Please copy each line of the records below that holds the word "OrderForm".
Segment Start: PROVIDED ENTRIES
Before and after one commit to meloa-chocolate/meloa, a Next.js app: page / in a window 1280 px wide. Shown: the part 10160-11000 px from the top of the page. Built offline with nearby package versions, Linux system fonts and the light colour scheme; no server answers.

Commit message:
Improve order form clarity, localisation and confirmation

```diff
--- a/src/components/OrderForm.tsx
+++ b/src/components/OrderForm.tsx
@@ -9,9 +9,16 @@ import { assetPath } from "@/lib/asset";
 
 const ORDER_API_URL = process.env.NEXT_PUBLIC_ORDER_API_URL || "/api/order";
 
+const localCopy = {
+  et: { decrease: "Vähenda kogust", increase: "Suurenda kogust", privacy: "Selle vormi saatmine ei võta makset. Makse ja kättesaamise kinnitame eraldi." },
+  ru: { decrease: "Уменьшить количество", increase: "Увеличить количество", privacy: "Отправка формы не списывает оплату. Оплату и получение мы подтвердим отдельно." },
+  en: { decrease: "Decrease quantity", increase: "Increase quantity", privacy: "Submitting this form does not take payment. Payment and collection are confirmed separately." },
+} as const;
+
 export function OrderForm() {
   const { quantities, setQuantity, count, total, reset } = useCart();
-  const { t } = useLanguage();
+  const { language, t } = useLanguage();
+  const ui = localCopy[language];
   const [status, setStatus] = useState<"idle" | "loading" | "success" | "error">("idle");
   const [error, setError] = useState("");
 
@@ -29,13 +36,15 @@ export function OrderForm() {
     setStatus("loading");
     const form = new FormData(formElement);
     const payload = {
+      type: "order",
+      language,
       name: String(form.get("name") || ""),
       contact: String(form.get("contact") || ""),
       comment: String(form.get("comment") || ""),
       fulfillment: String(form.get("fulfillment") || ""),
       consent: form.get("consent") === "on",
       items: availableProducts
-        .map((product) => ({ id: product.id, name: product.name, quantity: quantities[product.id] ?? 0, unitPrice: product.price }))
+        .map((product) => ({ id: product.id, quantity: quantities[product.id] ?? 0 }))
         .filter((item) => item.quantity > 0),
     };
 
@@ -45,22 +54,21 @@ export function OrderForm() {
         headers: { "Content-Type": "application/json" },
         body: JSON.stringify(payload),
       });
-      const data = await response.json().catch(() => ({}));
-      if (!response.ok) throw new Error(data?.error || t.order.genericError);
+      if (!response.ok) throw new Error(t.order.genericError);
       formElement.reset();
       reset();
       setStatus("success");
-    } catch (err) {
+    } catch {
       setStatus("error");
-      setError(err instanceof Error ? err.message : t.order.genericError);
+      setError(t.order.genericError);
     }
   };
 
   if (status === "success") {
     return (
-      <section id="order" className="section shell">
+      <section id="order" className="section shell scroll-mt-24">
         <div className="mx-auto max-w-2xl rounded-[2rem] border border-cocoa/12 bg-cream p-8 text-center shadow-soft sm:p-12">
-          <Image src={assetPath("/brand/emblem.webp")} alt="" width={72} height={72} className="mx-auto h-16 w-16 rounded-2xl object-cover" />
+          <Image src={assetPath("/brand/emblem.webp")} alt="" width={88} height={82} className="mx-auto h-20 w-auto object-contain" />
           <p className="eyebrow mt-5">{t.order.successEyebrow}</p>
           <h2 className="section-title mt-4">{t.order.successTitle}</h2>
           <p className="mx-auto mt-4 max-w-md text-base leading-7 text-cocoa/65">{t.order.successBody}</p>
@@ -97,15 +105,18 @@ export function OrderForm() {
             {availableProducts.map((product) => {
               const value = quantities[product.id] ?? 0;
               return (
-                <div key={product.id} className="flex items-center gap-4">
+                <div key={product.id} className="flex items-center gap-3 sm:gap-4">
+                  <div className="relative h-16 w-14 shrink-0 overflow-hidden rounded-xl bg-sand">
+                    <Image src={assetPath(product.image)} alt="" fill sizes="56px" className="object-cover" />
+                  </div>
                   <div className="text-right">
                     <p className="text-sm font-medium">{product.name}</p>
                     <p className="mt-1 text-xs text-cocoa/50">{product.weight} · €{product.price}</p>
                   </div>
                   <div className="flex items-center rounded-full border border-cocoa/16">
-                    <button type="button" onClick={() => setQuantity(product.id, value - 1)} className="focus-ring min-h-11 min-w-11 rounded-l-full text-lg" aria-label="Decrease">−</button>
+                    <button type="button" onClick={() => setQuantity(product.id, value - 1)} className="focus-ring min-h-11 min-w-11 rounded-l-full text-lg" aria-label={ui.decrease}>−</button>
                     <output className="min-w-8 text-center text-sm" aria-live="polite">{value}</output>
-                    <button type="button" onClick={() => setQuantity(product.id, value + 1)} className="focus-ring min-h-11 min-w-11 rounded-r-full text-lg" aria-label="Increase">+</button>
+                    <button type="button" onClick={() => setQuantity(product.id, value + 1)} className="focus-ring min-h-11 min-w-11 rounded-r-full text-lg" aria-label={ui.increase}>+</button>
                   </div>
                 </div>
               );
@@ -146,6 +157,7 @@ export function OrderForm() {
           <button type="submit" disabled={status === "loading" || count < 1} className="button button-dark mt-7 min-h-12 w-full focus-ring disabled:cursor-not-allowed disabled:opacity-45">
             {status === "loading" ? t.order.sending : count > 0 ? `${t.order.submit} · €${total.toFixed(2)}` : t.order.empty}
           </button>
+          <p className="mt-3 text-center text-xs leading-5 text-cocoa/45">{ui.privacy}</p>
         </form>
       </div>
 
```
Segment End: PROVIDED ENTRIES
**ANSWER BOX:**
--- a/src/components/OrderForm.tsx
+++ b/src/components/OrderForm.tsx
 export function OrderForm() {
@@ -29,13 +36,15 @@ export function OrderForm() {
@@ -45,22 +54,21 @@ export function OrderForm() {
@@ -97,15 +105,18 @@ export function OrderForm() {
@@ -146,6 +157,7 @@ export function OrderForm() {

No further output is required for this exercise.